What you should do
The required result is every line of the records that includes "shown".

==== Entries supplied ====

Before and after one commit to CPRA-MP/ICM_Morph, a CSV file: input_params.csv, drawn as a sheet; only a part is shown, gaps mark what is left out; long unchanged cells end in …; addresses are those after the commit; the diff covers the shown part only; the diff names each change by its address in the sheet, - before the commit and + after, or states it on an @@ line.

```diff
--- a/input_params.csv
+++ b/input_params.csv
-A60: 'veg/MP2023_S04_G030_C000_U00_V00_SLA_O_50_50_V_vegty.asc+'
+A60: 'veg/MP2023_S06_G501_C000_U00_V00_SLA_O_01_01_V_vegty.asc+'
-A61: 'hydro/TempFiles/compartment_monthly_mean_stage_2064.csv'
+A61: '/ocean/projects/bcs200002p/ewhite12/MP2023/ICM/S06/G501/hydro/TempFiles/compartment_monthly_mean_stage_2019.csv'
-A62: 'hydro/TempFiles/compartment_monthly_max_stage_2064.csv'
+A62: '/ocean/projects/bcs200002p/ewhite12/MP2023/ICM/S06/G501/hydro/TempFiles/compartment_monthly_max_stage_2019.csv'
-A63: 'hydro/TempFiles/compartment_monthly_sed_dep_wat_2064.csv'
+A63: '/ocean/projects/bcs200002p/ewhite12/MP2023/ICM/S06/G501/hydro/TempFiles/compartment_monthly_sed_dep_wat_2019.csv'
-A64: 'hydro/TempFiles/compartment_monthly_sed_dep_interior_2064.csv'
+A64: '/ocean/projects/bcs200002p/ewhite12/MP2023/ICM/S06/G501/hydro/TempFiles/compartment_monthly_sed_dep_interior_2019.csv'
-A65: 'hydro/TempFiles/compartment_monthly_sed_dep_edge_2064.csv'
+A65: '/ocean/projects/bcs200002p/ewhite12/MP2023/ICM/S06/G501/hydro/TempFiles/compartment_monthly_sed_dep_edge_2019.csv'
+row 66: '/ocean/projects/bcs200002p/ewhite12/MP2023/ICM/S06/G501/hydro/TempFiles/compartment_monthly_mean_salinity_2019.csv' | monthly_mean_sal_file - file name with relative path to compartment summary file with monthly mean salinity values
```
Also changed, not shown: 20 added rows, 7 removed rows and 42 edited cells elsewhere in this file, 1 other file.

====

Response area
Before and after one commit to CPRA-MP/ICM_Morph, a CSV file: input_params.csv, drawn as a sheet; only a part is shown, gaps mark what is left out; long unchanged cells end in …; addresses are those after the commit; the diff covers the shown part only; the diff names each change by its address in the sheet, - before the commit and + after, or states it on an @@ line.
Also changed, not shown: 20 added rows, 7 removed rows and 42 edited cells elsewhere in this file, 1 other file.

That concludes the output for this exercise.